Hispanics in the United States are living an average of two years longer than white people, despite having less access to healthcare, according to the first national survey of the population’s health.
Figures released by the Centers for Disease Control on Tuesday state Hispanics have a mortality rate than is 25 percent lower than for the white population, though Hispanics are three times less likely to have health insurance and twice as likely to be in poverty.
The data demonstrate what has been called the “Hispanic paradox,” the center’s Director Dr. Tom Frieden said.
“A lot of that — perhaps even most of it — is the lower smoking rate,” Frieden told reporters Tuesday.
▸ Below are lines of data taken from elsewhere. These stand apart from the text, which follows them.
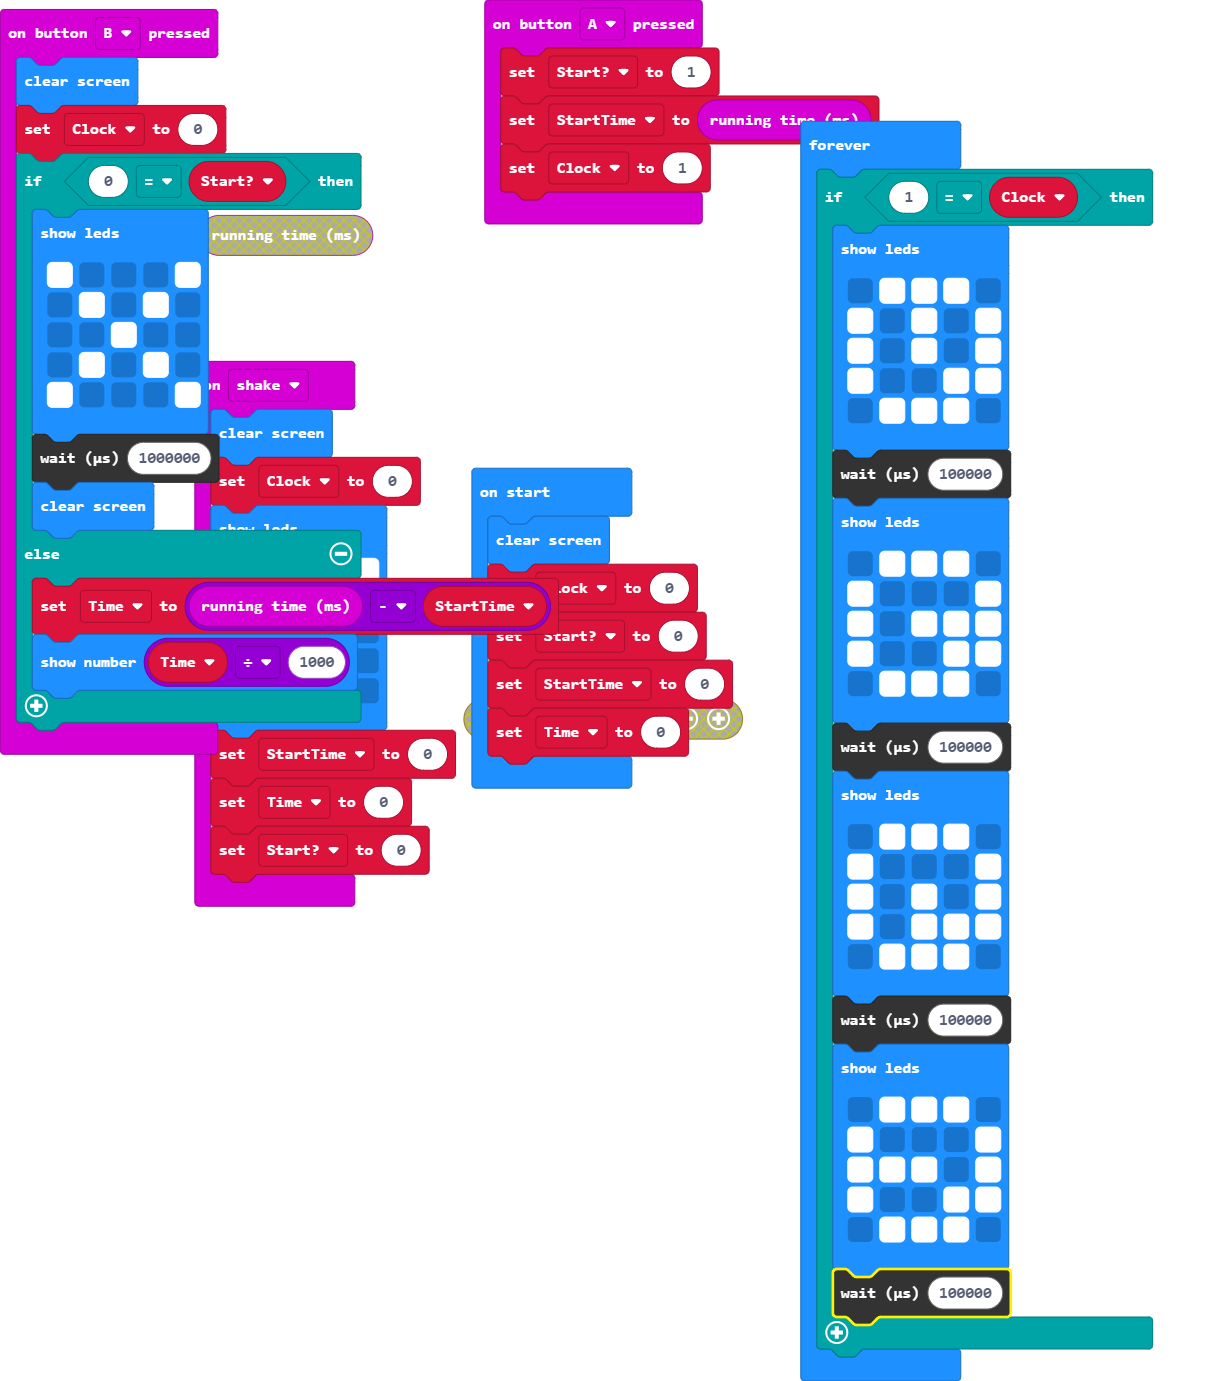
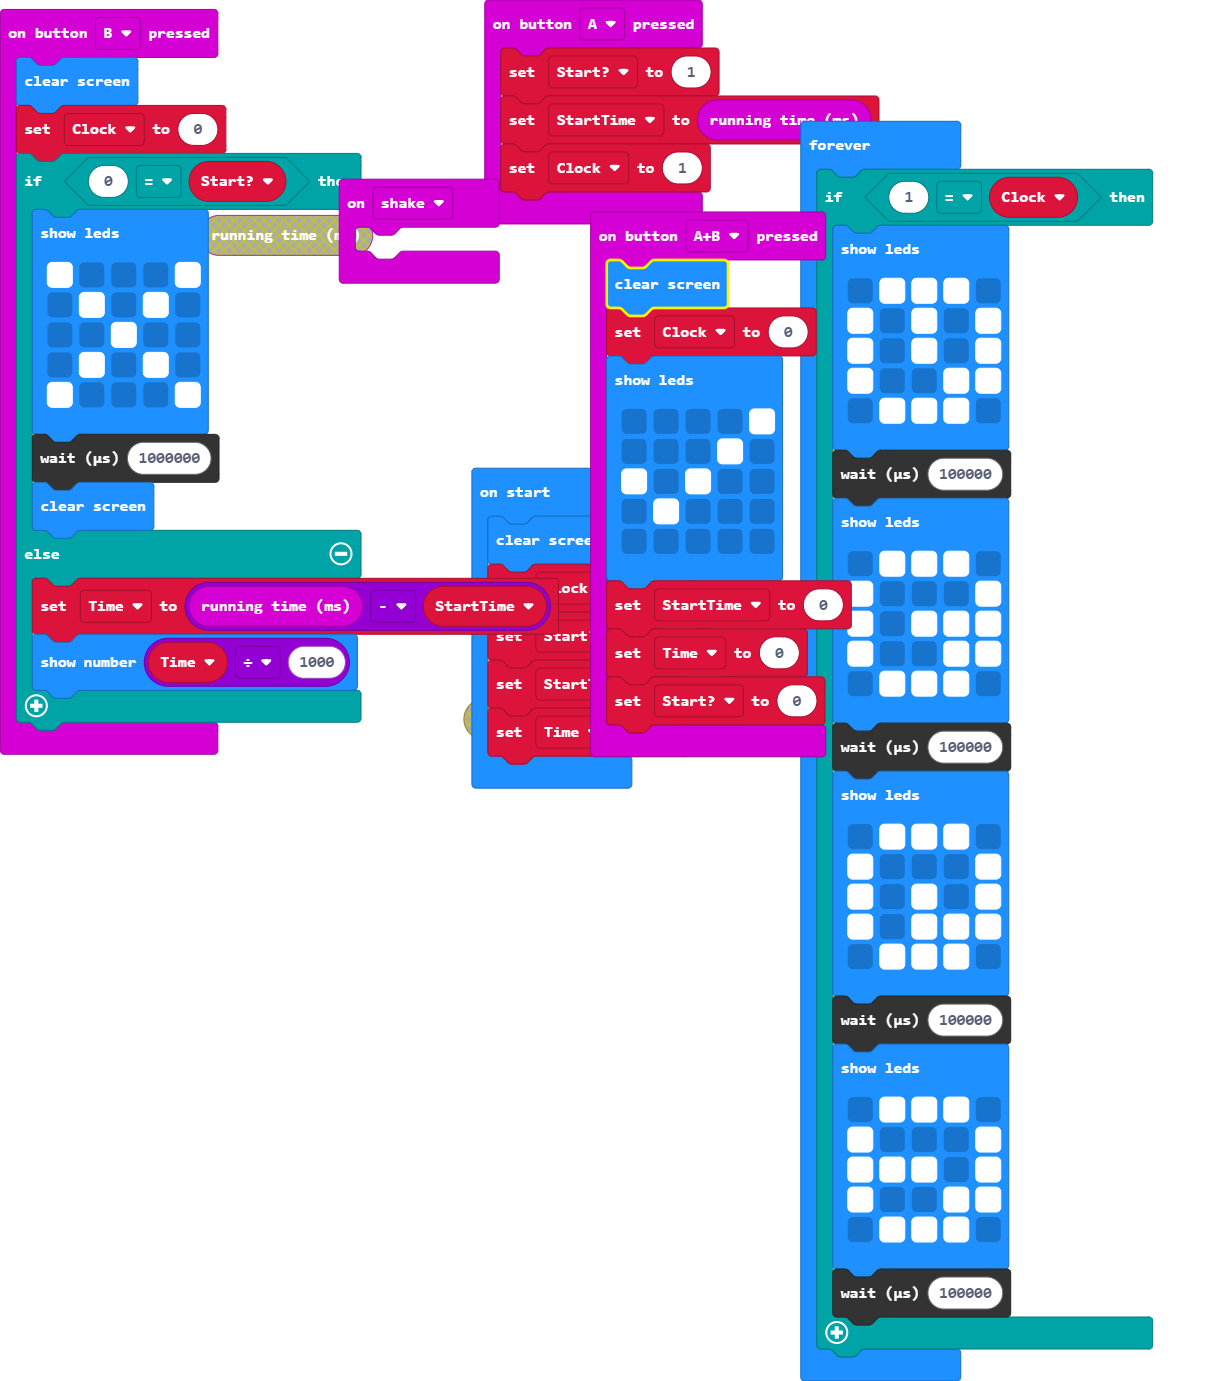
Update pxt.json, main.blocks, main.ts, main.py

diff --git a/main.ts b/main.ts
@@ -1,39 +1,46 @@
-input.onButtonPressed(Button.A, function () {
+input.onButtonPressed(Button.A, function on_button_pressed_a() {
+    
     Start = 1
     StartTime = input.runningTime()
     Clock = 1
 })
-input.onButtonPressed(Button.B, function () {
+input.onButtonPressed(Button.AB, function on_button_pressed_ab() {
+    
+    basic.clearScreen()
+    Clock = 0
+    basic.showLeds(`
+        . . . . #
+                . . . # .
+                # . # . .
+                . # . . .
+                . . . . .
+    `)
+    StartTime = 0
+    Time = 0
+    Start = 0
+})
+input.onButtonPressed(Button.B, function on_button_pressed_b() {
+    
     basic.clearScreen()
     Clock = 0
     if (0 == Start) {
         basic.showLeds(`
             # . . . #
-            . # . # .
-            . . # . .
-            . # . # .
-            # . . . #
-            `)
+                        . # . # .
+                        . . # . .
+                        . # . # .
+                        # . . . #
+        `)
         control.waitMicros(1000000)
         basic.clearScreen()
     } else {
         Time = input.runningTime() - StartTime
         basic.showNumber(Time / 1000)
     }
+    
 })
-input.onGesture(Gesture.Shake, function () {
-    basic.clearScreen()
-    Clock = 0
-    basic.showLeds(`
-        . . . . #
-        . . . # .
-        # . # . .
-        . # . . .
-        . . . . .
-        `)
-    StartTime = 0
-    Time = 0
-    Start = 0
+input.onGesture(Gesture.Shake, function on_gesture_shake() {
+    
 })
 let Time = 0
 let StartTime = 0
@@ -44,39 +51,40 @@ Clock = 0
 Start = 0
 StartTime = 0
 Time = 0
-basic.forever(function () {
+basic.forever(function on_forever() {
     if (1 == Clock) {
         basic.showLeds(`
             . # # # .
-            # . # . #
-            # . # . #
-            # . . # #
-            . # # # .
-            `)
+                        # . # . #
+                        # . # . #
+                        # . . # #
+                        . # # # .
+        `)
         control.waitMicros(100000)
         basic.showLeds(`
             . # # # .
-            # . . . #
-            # . # # #
-            # . . # #
-            . # # # .
-            `)
+                        # . . . #
+                        # . # # #
+                        # . . # #
+                        . # # # .
+        `)
         control.waitMicros(100000)
         basic.showLeds(`
             . # # # .
-            # . . . #
-            # . # . #
-            # . # # #
-            . # # # .
-            `)
+                        # . . . #
+                        # . # . #
+                        # . # # #
+                        . # # # .
+        `)
         control.waitMicros(100000)
         basic.showLeds(`
             . # # # .
-            # . . . #
-            # # # . #
-            # . . # #
-            . # # # .
-            `)
+                        # . . . #
+                        # # # . #
+                        # . . # #
+                        . # # # .
+        `)
         control.waitMicros(100000)
     }
+    
 })

diff --git a/main.py b/main.py
@@ -1,26 +1,91 @@
 def on_button_pressed_a():
-    global Watch, Stop
-    basic.clear_screen()
-    Watch = 0
-    Stop = 1
+    global Start, StartTime, Clock
+    Start = 1
+    StartTime = input.running_time()
+    Clock = 1
 input.on_button_pressed(Button.A, on_button_pressed_a)
 
-def on_button_pressed_b():
-    global Stop
+def on_button_pressed_ab():
+    global Clock, StartTime, Time, Start
     basic.clear_screen()
-    Stop = 2
+    Clock = 0
+    basic.show_leds("""
+        . . . . #
+                . . . # .
+                # . # . .
+                . # . . .
+                . . . . .
+    """)
+    StartTime = 0
+    Time = 0
+    Start = 0
+input.on_button_pressed(Button.AB, on_button_pressed_ab)
+
+def on_button_pressed_b():
+    global Clock, Time
+    basic.clear_screen()
+    Clock = 0
+    if 0 == Start:
+        basic.show_leds("""
+            # . . . #
+                        . # . # .
+                        . . # . .
+                        . # . # .
+                        # . . . #
+        """)
+        control.wait_micros(1000000)
+        basic.clear_screen()
+    else:
+        Time = input.running_time() - StartTime
+        basic.show_number(Time / 1000)
 input.on_button_pressed(Button.B, on_button_pressed_b)
 
-Watch = 0
-Stop = 0
-Stop = 0
-Watch = 0
+def on_gesture_shake():
+    pass
+input.on_gesture(Gesture.SHAKE, on_gesture_shake)
+
+Time = 0
+StartTime = 0
+Start = 0
+Clock = 0
+basic.clear_screen()
+Clock = 0
+Start = 0
+StartTime = 0
+Time = 0
 
 def on_forever():
-    global Watch
-    while Stop + 0 == 1:
-        control.wait_micros(1000)
-        Watch += 1
-    if Stop + 0 == 2:
-        basic.show_string("" + str((Watch / 100)))
+    if 1 == Clock:
+        basic.show_leds("""
+            . # # # .
+                        # . # . #
+                        # . # . #
+                        # . . # #
+                        . # # # .
+        """)
+        control.wait_micros(100000)
+        basic.show_leds("""
+            . # # # .
+                        # . . . #
+                        # . # # #
+                        # . . # #
+                        . # # # .
+        """)
+        control.wait_micros(100000)
+        basic.show_leds("""
+            . # # # .
+                        # . . . #
+                        # . # . #
+                        # . # # #
+                        . # # # .
+        """)
+        control.wait_micros(100000)
+        basic.show_leds("""
+            . # # # .
+                        # . . . #
+                        # # # . #
+                        # . . # #
+                        . # # # .
+        """)
+        control.wait_micros(100000)
 basic.forever(on_forever)
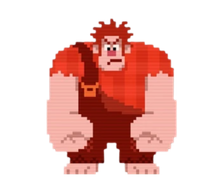
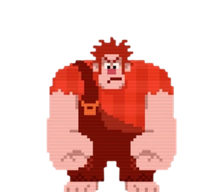
Fix bugs for graphics

Changed region(s): [[0.1909, 0.0938, 0.8182, 1.0], [0.7636, 0.5, 0.8182, 0.625]]

diff --git a/states/playing_state.py b/states/playing_state.py
@@ -2,8 +2,11 @@
 
 import pygame
 import math
+import os
 
 from config import (
+    SCREEN_HEIGHT,
+    SCREEN_WIDTH,
     GAME_DURATION,
     EASY_END,
     MEDIUM_END,
@@ -47,6 +50,25 @@ class PlayingState(GameState):
         #in order to prevent previous playing state's objects (before restarting) still active after restart,
         #we decided to initialize here. so all objects will be new when the PlayingState is active again.
         #create a fresh building
+        
+        asset_path = os.path.join(
+            os.path.dirname(__file__),
+            "..",
+            "assets",
+            "images",
+            "background",
+            "background.png"
+        )
+        
+        self._background = pygame.image.load(
+            asset_path
+        ).convert()
+        
+        self._background = pygame.transform.scale(
+            self._background,
+            (SCREEN_WIDTH, SCREEN_HEIGHT)
+        )
+        
         self._building = Building()
         
         #create felix
@@ -158,6 +180,9 @@ class PlayingState(GameState):
         
     def draw(self, screen):
         """Draw building, entities and gameplay HUD."""
+        
+        screen.blit(self._background, (0,0))
+        
         self._draw_entity_collection(screen)
         self._draw_debris(screen)
 

diff --git a/config.py b/config.py
@@ -21,10 +21,10 @@ GROUND_Y = 650                          # top of the sidewalk in the background 
 
 # time / difficulty
 INTRO_DELAY = 5.0
-GAME_DURATION = 90.0
+GAME_DURATION = 60.0
 
-EASY_END = 30.0
-MEDIUM_END = 60.0
+EASY_END = 20.0
+MEDIUM_END = 40.0
 
 EASY_DEBRIS_SPEED = 120.0
 MEDIUM_DEBRIS_SPEED = 190.0
@@ -35,7 +35,7 @@ MEDIUM_SPAWN_INTERVAL = 1.8
 HARD_SPAWN_INTERVAL = 1.2
 
 # Felix (player)
-FELIX_SIZE = (58, 76)
+FELIX_SIZE = (75, 98)
 FELIX_SPEED = 260
 PLAYER_INVULNERABILITY_TIME = 1.5       # seconds of immunity after being hit
 FIX_TIME = 0.35                         # seconds the hammer swing takes
@@ -43,13 +43,13 @@ FIX_RANGE = 60                          # max distance (px) from a window centre
 MAX_LIVES = 3
 
 # Ralph
-RALPH_SIZE = (110, 96)
+RALPH_SIZE = (140, 122)
 
 # Bricks
 BRICK_SIZE = (34, 22)
 
 # colours
-BACKGROUND_COLOR = (135, 206, 235)
+BACKGROUND_COLOR = (15, 35, 75)
 WHITE = (255, 255, 255)
 BLACK = (0, 0, 0)
 YELLOW = (255, 214, 64)

diff --git a/entities/ralph.py b/entities/ralph.py
@@ -30,7 +30,7 @@ class Ralph(GameObject):
         self._state = RalphState.CLIMBING
 
         # Movement
-        self._move_speed = 100.0
+        self._move_speed = 200.0
         self._direction = 1
         self._target_x = x
         self._target_y = y
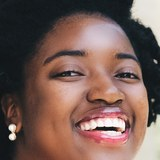
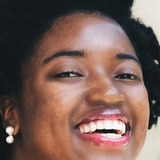
0.18: real Blemishes tile rendered with face_blemish
Claude-Session: https://claude.ai/code/session_01QMtMpmT5XhEPKYvsMdd5ha

diff --git a/docs/plan-0.18.md b/docs/plan-0.18.md
@@ -55,8 +55,9 @@ Leyenda: ✅ hecho en la rama · 🟡 empezado · ⬜ por hacer.
 - ⬜ Probar en ventana con un clip a 0,25×.
 
 ## 5. Foto de la tarjeta «Imperfecciones»
-- ⬜ `resources/retouch/skin-blemish.jpg` es copia de skin-smooth: rehacerla con la app (ver
-  `resources/retouch/README.md`) con el efecto `face_blemish`.
+- ✅ Rehecha con la app 0.18 sin ventana (`detect_faces` + `face_blemish` con Manchas 1,0 y Arrugas 0,9) sobre la foto
+  CC0 original de Wikimedia a tamaño completo, recortada como las demás (mismo encuadre que `original.jpg`).
+  De paso queda **probado el efecto sobre una cara real**: empareja pecas y manchas sin borrar rasgos.
 
 ## 6. Voz con IA en el editor web (`flipstudio-app`) — ✅ DESPLEGADA (2026-10-18)
 - Pestaña **Voz** (`src/components/VoicePanel.tsx`): texto, idioma (español, inglés, portugués, francés, italiano),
The Hispanic population has a lower death rate than whites for most leading causes of death, with even better health reported among Hispanics who were born abroad. Foreign-born Hispanics are generally less likely to suffer from cancer, heart disease, obesity and hypertension, though they are more likely to face barriers to healthcare.